Eventually, we'll know what happened with Shaq, Wade
As much as neither wanted to admit to even the slightest bit of dislike for each other, there's something between Shaquille O'Neal and Dwyane Wade that has somehow remained trapped in the confines of the locker room they used to share.
The encounters are becoming a little less friendly each time, and they are heading to the verge of just plain chilly.
That was Udonis Haslem, not Wade, whom O'Neal spent the pregame chatting up for several minutes, with Dorell Wright coming in late for a few words of his own. And the pretip handshake was typical, a hand slap, a halfway man hug and a tap from Wade on Shaq's bald head. Not much different from what Wade would have done to Rasheed Wallace before a game.
During the game, Wade broke the cardinal rule of playing against O'Neal, which goes something like this: Thou shalt not attempt to dunk on Shaq, at least if you want to retain consciousness and four healthy limbs. Wade knows that. He said as much before the two played against each other for the first time this year in Phoenix.
Yet there Wade was in the fourth quarter, elevating a few feet from the rim, with O'Neal standing in his way. Wade got the expected treatment, taking a shot near the face and falling to the floor as a result.
It was the foul before that when O'Neal knocked Wade to the floor and stood over his former teammate's body for a few extra moments staring down at him.
Playful? Maybe. A message? Probably that, too.
And it's not just a one-sided distaste.
Wade has continuously stated that the relationship between the two has died down some since O'Neal was traded to Phoenix last year.

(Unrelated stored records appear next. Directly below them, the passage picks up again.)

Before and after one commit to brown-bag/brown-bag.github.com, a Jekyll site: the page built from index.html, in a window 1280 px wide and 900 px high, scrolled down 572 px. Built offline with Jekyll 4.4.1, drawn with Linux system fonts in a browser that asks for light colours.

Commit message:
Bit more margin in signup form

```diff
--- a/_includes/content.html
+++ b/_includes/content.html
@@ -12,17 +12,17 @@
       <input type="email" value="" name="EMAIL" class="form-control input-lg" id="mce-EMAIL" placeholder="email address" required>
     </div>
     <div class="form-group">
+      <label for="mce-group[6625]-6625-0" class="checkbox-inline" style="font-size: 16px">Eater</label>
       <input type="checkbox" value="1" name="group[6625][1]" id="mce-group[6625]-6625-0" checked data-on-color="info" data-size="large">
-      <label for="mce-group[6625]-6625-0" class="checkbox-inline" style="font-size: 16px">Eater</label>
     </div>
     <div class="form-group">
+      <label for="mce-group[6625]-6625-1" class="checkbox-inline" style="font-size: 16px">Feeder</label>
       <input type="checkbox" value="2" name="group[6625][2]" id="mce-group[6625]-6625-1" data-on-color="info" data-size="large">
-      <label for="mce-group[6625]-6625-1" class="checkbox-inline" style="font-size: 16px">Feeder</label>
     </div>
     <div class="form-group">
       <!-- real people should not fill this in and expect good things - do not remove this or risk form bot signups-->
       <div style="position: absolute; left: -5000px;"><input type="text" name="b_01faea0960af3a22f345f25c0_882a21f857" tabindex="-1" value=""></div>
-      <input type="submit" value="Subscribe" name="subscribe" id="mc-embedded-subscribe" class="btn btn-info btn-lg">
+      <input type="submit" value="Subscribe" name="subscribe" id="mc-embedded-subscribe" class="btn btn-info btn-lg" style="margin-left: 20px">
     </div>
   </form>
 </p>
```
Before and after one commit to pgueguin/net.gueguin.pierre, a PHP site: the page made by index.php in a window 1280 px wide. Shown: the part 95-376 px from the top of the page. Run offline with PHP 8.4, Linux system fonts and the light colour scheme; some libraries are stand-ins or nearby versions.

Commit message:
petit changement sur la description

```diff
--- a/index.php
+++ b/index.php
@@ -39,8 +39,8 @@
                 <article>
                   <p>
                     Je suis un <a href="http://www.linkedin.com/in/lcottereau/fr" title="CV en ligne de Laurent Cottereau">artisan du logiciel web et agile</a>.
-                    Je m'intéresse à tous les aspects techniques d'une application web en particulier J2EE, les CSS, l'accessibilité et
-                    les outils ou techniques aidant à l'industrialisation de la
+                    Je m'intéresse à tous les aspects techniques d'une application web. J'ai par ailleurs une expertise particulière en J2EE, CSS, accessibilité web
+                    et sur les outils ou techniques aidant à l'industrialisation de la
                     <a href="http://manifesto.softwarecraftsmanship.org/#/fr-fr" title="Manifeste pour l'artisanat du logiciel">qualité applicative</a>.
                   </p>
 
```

And he said twice before Wednesday's game that his grandmother taught him to forgive but not forget.
What exactly did he need to forgive O'Neal for?
Was it strictly for bailing on the sinking ship that was the 15-victory Heat last season, or is there more to it?
Are those rumors of O'Neal mockingly calling Wade ''Wonder Boy'' toward the end of their tenure together true, and is that sticking with Wade? Maybe it's how O'Neal gushes over Bryant these days and never brings up the other two-guard with which he won a title.
Even Wednesday, O'Neal went as far as to mention Alonzo Mourning, Antoine Walker, Gary Payton, James Posey and Haslem as parts of his most vivid memories of the 2005-06 championship season.
Wade? He only spoke of him when asked specifically about him.
There must be something there. And if it isn't coming out yet, it eventually has to.
O'Neal's not one to keep those feelings hidden for long.
All it took was one comment from Stan Van Gundy, his former coach, about O'Neal's flop against Dwight Howard on Tuesday for Shaq to unleash fury on Van Gundy.
''One thing I really despise is a front-runner,'' O'Neal said of the Magic's coach. "I know for a fact he's a master of panic, and when it gets time for his team to go into the postseason and do certain things, he will let them down because of his panic. I've been there before. I've played for him.
"Yeah, it probably was a flop, but flopping is wrong. Flopping would describe his coaching.
"I'm not going to let anybody take shots at me. He's a nobody to me.''
That's pretty harsh, even coming from Shaq.
It's also more of his revisionist history at work. Van Gundy is hardly a front-runner.
He has been successful with every NBA team he coached, including the Heat team that reached the conference semifinals the season before O'Neal got to Miami.
It's a comment like that, one which O'Neal clearly has been holding back since Van Gundy stepped down as the Heat's coach in 2006, that makes you reconsider exactly why Van Gundy left.
NOT SURE NOW
All the speculation then was Riley-related, but now you can't be so sure.
Who knows what it will take for him to unload on Wade, but there has to be something that remains unspoken.
At least the Heat crowd Wednesday had its cathartic experience. Yeah, there was the pleasant greeting when the big fella was officially introduced. But the boos started pouring down when O'Neal hit the foul line for the first time.
And by the time he knocked down Wade on that final foul, the chants of ''Shaq, you [stink],'' -- the calls usually reserved for the officials -- filled the arena.
At least the fans aren't holding back their disgust for the player who couldn't withstand one losing season and bolted toward a then-contender.
Talk about a front-runner.
Maybe nothing will ever be unearthed. Maybe there isn't even anything between the two former championship teammates.
But Shaq's history shows otherwise. And their actions lately tend to support that.